Your answer should consist only of the line with "L1[Level 1: Waypoint]" and the lines after it, reproduced exactly through the end of the entries below.
Start of Supplied data
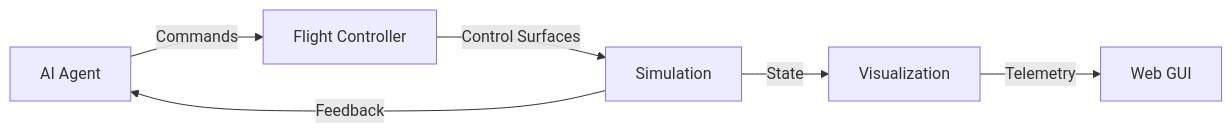
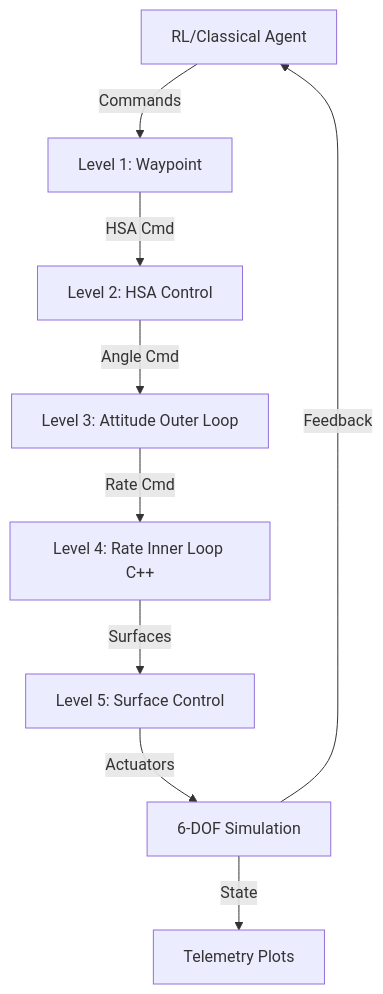
Before and after one commit to lhwright13/Hybrid-Classical-and-Reinforcement-Learning-Aircraft-Controllers: the diagram in README.md, drawn with Mermaid. The commit also changed other lines of this file and 59 other files, not shown here.

````diff
--- a/README.md
+++ b/README.md
@@ -5,8 +5,11 @@
 ```mermaid
-graph LR
-    Agent[AI Agent] -->|Commands| FC[Flight Controller]
-    FC -->|Control Surfaces| SIM[Simulation]
-    SIM -->|State| VIZ[Visualization]
-    VIZ -->|Telemetry| GUI[Web GUI]
+graph TB
+    Agent[RL/Classical Agent] -->|Commands| L1[Level 1: Waypoint]
+    L1 -->|HSA Cmd| L2[Level 2: HSA Control]
+    L2 -->|Angle Cmd| L3[Level 3: Attitude Outer Loop]
+    L3 -->|Rate Cmd| L4[Level 4: Rate Inner Loop C++]
+    L4 -->|Surfaces| L5[Level 5: Surface Control]
+    L5 -->|Actuators| SIM[6-DOF Simulation]
+    SIM -->|State| VIZ[Telemetry Plots]
     SIM -->|Feedback| Agent
 ```
````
End of Supplied data
## Output of the task
+    Agent[RL/Classical Agent] -->|Commands| L1[Level 1: Waypoint]
+    L1 -->|HSA Cmd| L2[Level 2: HSA Control]
+    L2 -->|Angle Cmd| L3[Level 3: Attitude Outer Loop]
+    L3 -->|Rate Cmd| L4[Level 4: Rate Inner Loop C++]
+    L4 -->|Surfaces| L5[Level 5: Surface Control]
+    L5 -->|Actuators| SIM[6-DOF Simulation]
+    SIM -->|State| VIZ[Telemetry Plots]
     SIM -->|Feedback| Agent
 ```
````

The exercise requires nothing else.